··· THE DATA
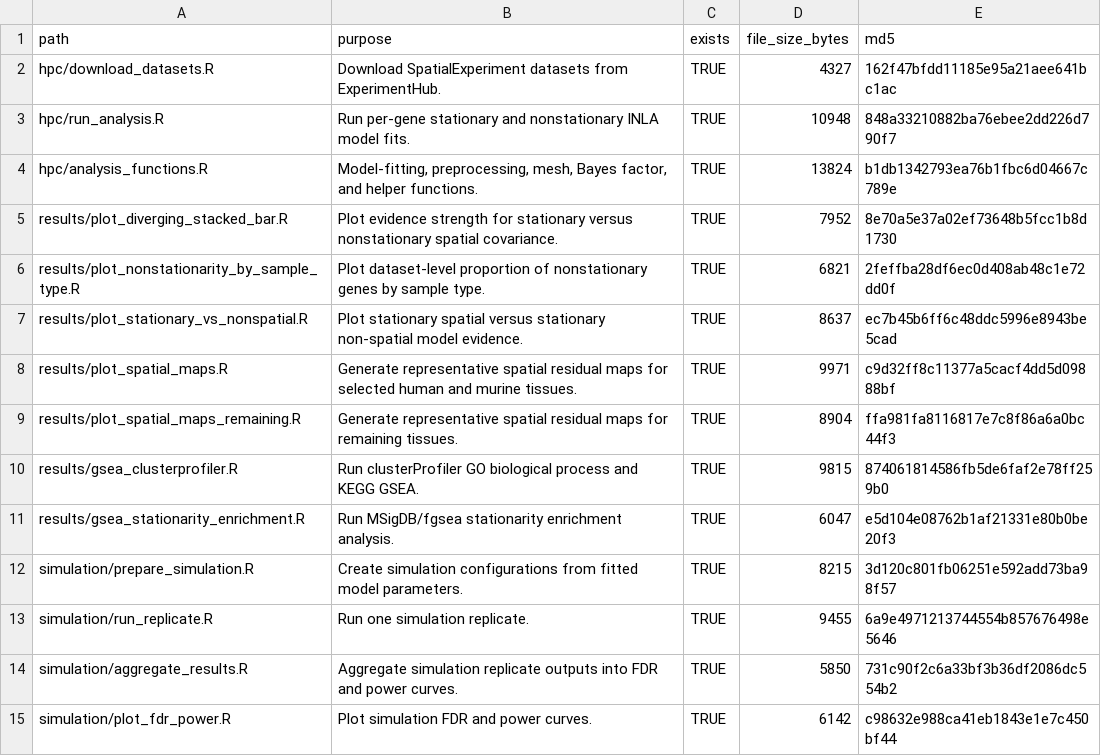
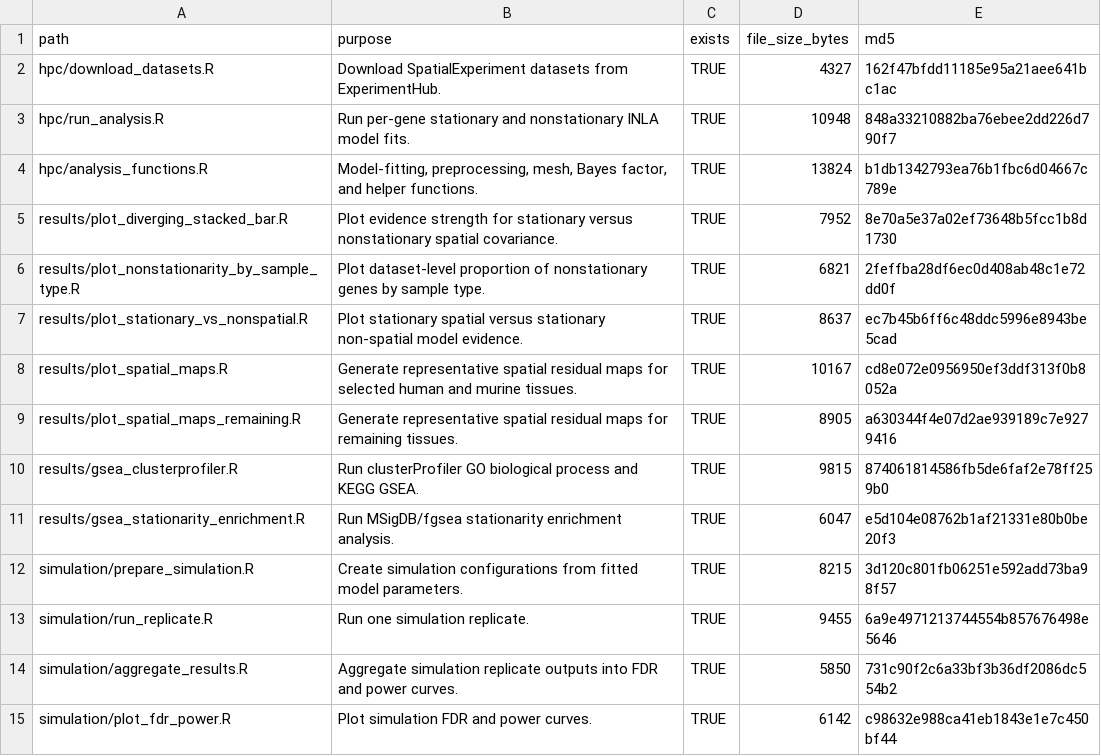
Before and after one commit to nathoogroup/SpaTran-NS, a CSV file: overleaf_upload_root/Additional_file_10_software_reproducibility_manifest.csv, drawn as a sheet.

```diff
--- a/overleaf_upload_root/Additional_file_10_software_reproducibility_manifest.csv
+++ b/overleaf_upload_root/Additional_file_10_software_reproducibility_manifest.csv
@@ -7,4 +7,4 @@
 "results/plot_stationary_vs_nonspatial.R","Plot stationary spatial versus stationary non-spatial model evidence.",TRUE,8637,"ec7b45b6ff6c48ddc5996e8943be5cad"
-"results/plot_spatial_maps.R","Generate representative spatial residual maps for selected human and murine tissues.",TRUE,9971,"c9d32ff8c11377a5cacf4dd5d09888bf"
-"results/plot_spatial_maps_remaining.R","Generate representative spatial residual maps for remaining tissues.",TRUE,8904,"ffa981fa8116817e7c8f86a6a0bc44f3"
+"results/plot_spatial_maps.R","Generate representative spatial residual maps for selected human and murine tissues.",TRUE,10167,"cd8e072e0956950ef3ddf313f0b8052a"
+"results/plot_spatial_maps_remaining.R","Generate representative spatial residual maps for remaining tissues.",TRUE,8905,"a630344f4e07d2ae939189c7e9279416"
 "results/gsea_clusterprofiler.R","Run clusterProfiler GO biological process and KEGG GSEA.",TRUE,9815,"874061814586fb5de6faf2e78ff259b0"
```
Also changed, not shown: overleaf_upload_root/Additional_file_2_dataset_manifest_and_analysis_summary.csv, overleaf_upload_root/additional_file_metadata.csv, 11 other files.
······
● WORK ITEM:
Copy each line above that has the word "remaining".

● RESULT BELOW:
-"results/plot_spatial_maps_remaining.R","Generate representative spatial residual maps for remaining tissues.",TRUE,8904,"ffa981fa8116817e7c8f86a6a0bc44f3"
+"results/plot_spatial_maps_remaining.R","Generate representative spatial residual maps for remaining tissues.",TRUE,8905,"a630344f4e07d2ae939189c7e9279416"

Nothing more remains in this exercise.